Tuesday, January 24, 2017

WD Sentinel DS6100: Using Unsupported Solid State Drives (SSDs)

If you own a WD Sentinel DS6100, one of the things you may be thinking about is whether or not you can replace your boot drives with Solid State Drives (SSDs) for faster performance. Straight up we're going to answer that for you with a yes. Please note that no SSD is officially supported by WD for the DS6100 so you do this at your own risk.

Performing a clean install of Windows Server

When swapping out your boot drives for SSDs, it is probably best to perform a clean install of Windows Server onto your WD Sentinel rather than attempting to rebuild your existing install by exploiting the RAID configuration of your WD Sentinel.

After a clean install, you may find that the RAID configuration is broken and your two boot drives will show up individually in Windows. To fix this, make sure all the WD components are installed and that Windows Server Essentials Experience is configured.

Whitelisting an Unsupported or Incompatible Drive

When using an unsupported or incompatible drive with your WD Sentinel, you may get an INVALID DRIVE message on your WD Sentinel's LCD screen and/or a red light above the drive bay that has the unsupported or incompatible drive. To make the message and/or red light go away, you'll need to add the unsupported or incompatible drive to the WD approved drive list.

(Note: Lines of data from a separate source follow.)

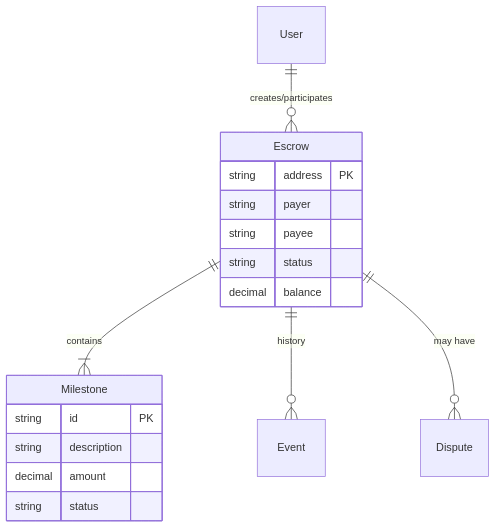
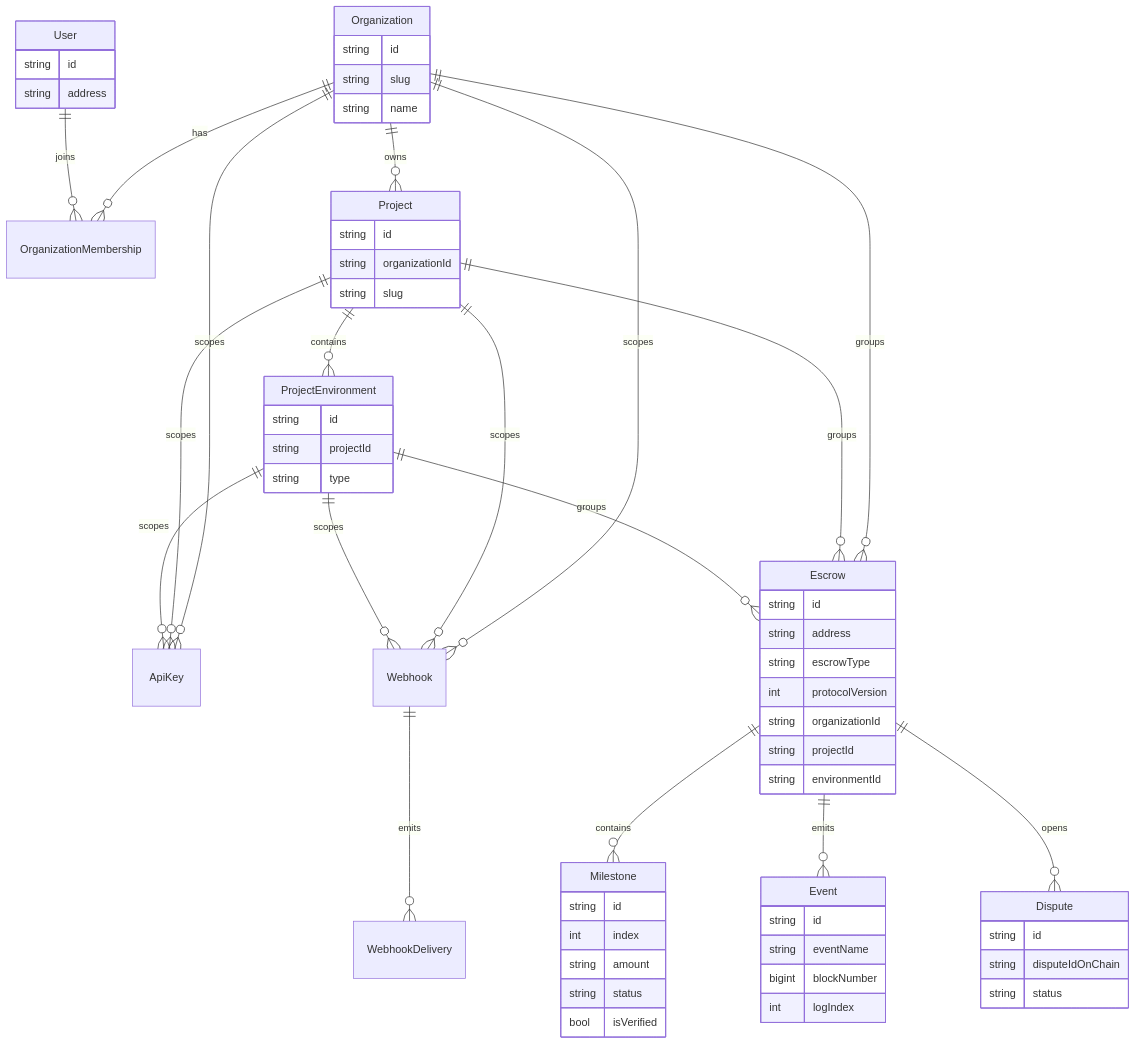
The third of 5 diagrams in Architecture.md (chetanya1998/EscrowKit), drawn with Mermaid before and after one commit. The commit also changed other lines of this file, not shown here.

Commit message:
docs: update architecture documentation with unified domain model and operational flows

````diff
--- a/Architecture.md
+++ b/Architecture.md
@@ -81,22 +312,78 @@
 ```mermaid
 erDiagram
-    User ||--o{ Escrow : "creates/participates"
-    Escrow ||--|{ Milestone : "contains"
-    Escrow ||--o{ Event : "history"
-    Escrow ||--o{ Dispute : "may have"
+    Organization ||--o{ OrganizationMembership : has
+    User ||--o{ OrganizationMembership : joins
+    Organization ||--o{ Project : owns
+    Project ||--o{ ProjectEnvironment : contains
+
+    Organization ||--o{ ApiKey : scopes
+    Project ||--o{ ApiKey : scopes
+    ProjectEnvironment ||--o{ ApiKey : scopes
+
+    Organization ||--o{ Webhook : scopes
+    Project ||--o{ Webhook : scopes
+    ProjectEnvironment ||--o{ Webhook : scopes
+    Webhook ||--o{ WebhookDelivery : emits
+
+    Organization ||--o{ Escrow : groups
+    Project ||--o{ Escrow : groups
+    ProjectEnvironment ||--o{ Escrow : groups
+
+    Escrow ||--o{ Milestone : contains
+    Escrow ||--o{ Event : emits
+    Escrow ||--o{ Dispute : opens
+
+    User {
+      string id
+      string address
+    }
+
+    Organization {
+      string id
+      string slug
+      string name
+    }
+
+    Project {
+      string id
+      string organizationId
+      string slug
+    }
+
+    ProjectEnvironment {
+      string id
+      string projectId
+      string type
+    }
 
     Escrow {
-        string address PK
-        string payer
-        string payee
-        string status
-        decimal balance
+      string id
+      string address
+      string escrowType
+      int protocolVersion
+      string organizationId
+      string projectId
+      string environmentId
     }
 
     Milestone {
-        string id PK
-        string description
-        decimal amount
-        string status
+      string id
+      int index
+      string amount
+      string status
+      bool isVerified
+    }
+
+    Event {
+      string id
+      string eventName
+      bigint blockNumber
+      int logIndex
+    }
+
+    Dispute {
+      string id
+      string disputeIdOnChain
+      string status
     }
 ```
````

To add a drive to the drive list, first make sure that the latest WD software components are installed. The minimum version required is which can be downloaded from the WD website in the support section for the WD Sentinel DS6100. Then go edit the DriveList.xml file located at "C:\Program Files\Western Digital\Western Digital Drive List".

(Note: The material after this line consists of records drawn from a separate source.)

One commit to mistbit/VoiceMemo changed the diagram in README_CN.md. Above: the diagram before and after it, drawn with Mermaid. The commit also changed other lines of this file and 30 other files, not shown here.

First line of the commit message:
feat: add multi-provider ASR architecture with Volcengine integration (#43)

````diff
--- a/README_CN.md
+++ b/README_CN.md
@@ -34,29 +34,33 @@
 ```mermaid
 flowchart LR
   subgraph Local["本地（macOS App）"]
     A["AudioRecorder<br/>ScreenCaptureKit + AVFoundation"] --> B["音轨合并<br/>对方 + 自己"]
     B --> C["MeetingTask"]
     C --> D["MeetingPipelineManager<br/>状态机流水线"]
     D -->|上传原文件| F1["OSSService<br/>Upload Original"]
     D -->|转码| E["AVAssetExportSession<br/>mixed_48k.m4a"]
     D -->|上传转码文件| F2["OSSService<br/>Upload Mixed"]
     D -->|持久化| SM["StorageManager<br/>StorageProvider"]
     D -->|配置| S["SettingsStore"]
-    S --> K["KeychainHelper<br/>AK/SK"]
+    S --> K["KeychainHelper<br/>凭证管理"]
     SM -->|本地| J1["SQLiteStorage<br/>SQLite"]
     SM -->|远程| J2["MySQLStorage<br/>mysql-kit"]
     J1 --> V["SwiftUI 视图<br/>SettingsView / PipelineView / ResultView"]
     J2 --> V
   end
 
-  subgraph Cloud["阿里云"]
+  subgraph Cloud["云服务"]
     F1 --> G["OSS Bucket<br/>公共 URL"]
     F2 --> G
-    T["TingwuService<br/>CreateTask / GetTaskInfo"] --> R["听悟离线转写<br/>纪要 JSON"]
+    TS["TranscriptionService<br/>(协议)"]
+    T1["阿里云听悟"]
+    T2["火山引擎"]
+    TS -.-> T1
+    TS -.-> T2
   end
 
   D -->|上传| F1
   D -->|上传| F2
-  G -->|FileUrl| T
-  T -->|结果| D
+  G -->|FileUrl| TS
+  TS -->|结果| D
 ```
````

Wednesday, January 11, 2017

Setting up a NAT virtual switch in Hyper-V

Below is a quick reference guide to setting up a NAT (Network Address Translation) virtual switch in Hyper-V using PowerShell. This only works on the later builds of Windows 10 and Windows Server 2016. A NAT virtual switch can be useful if you are setting up a virtual lab for example.

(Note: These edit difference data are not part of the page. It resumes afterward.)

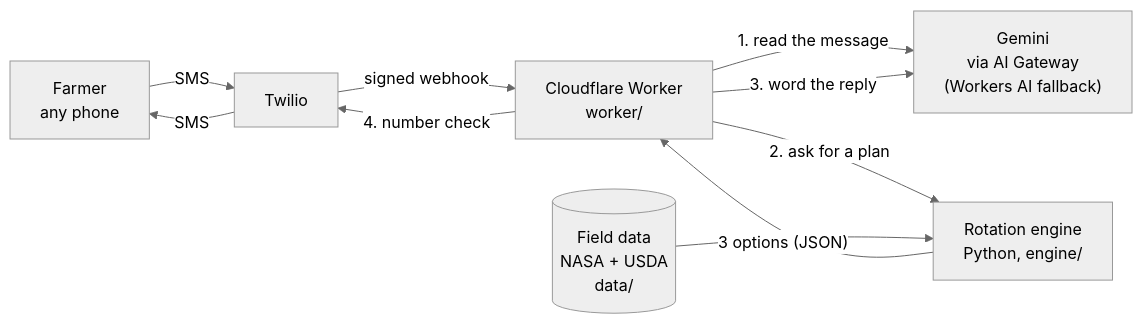
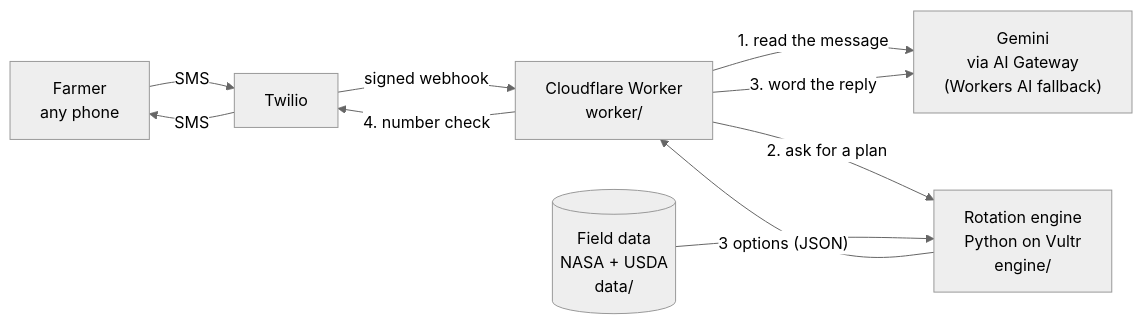
One commit to rs9459-dot/nasa-space-app-challenge changed the first of 2 diagrams in README.md. Above: the diagram before and after it, drawn with Mermaid (neutral theme). The commit also changed other lines of this file, not shown here.

````diff
--- a/README.md
+++ b/README.md
@@ -36,12 +46,12 @@
 ```mermaid
 flowchart LR
     F["Farmer<br/>any phone"] -- SMS --> T[Twilio]
     T -- signed webhook --> W["Cloudflare Worker<br/>worker/"]
     W -- "1. read the message" --> G["Gemini<br/>via AI Gateway<br/>(Workers AI fallback)"]
-    W -- "2. ask for a plan" --> E["Rotation engine<br/>Python, engine/"]
+    W -- "2. ask for a plan" --> E["Rotation engine<br/>Python on Vultr<br/>engine/"]
     D[("Field data<br/>NASA + USDA<br/>data/")] --> E
     E -- "3 options (JSON)" --> W
     W -- "3. word the reply" --> G
     W -- "4. number check" --> T
     T -- SMS --> F
 ```
````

In our example, we'll be setting a virtual switch and NAT rule called Unit35.co on subnet

Step 1. Create a "Internal" VM Switch

Start PowerShell as an administrator on your Hyper-V host a create an internal virtual switch with the following command.
New-VMSwitch -Name "Unit35.co" -SwitchType Internal

Step 2. Create a Private IP Network for NAT

Next, define the internal subnet that we are going to be using for NAT.
New-NetNat -Name Unit35.co -InternalIPInterfaceAddressPrefix

Step 3. Assign a Default Gateway IP Address

Finally assign an IP address from the internal subnet that we just defined to be our gateway to the virtual switch we created earlier.
New-NetIPAddress -IPAddress -PrefixLength 24 -InterfaceAlias "vEthernet (Unit35.co)"

Note: There are a few things that you'll need to be aware of when NAT is set up. Current builds of Windows 10 and Windows Server 2016 appear to only allow you to have one NAT network. The other thing to note is that NAT switches do not provide DHCP or DNS services to your NAT network. You'll need to setup a virtual machine on that network for those services.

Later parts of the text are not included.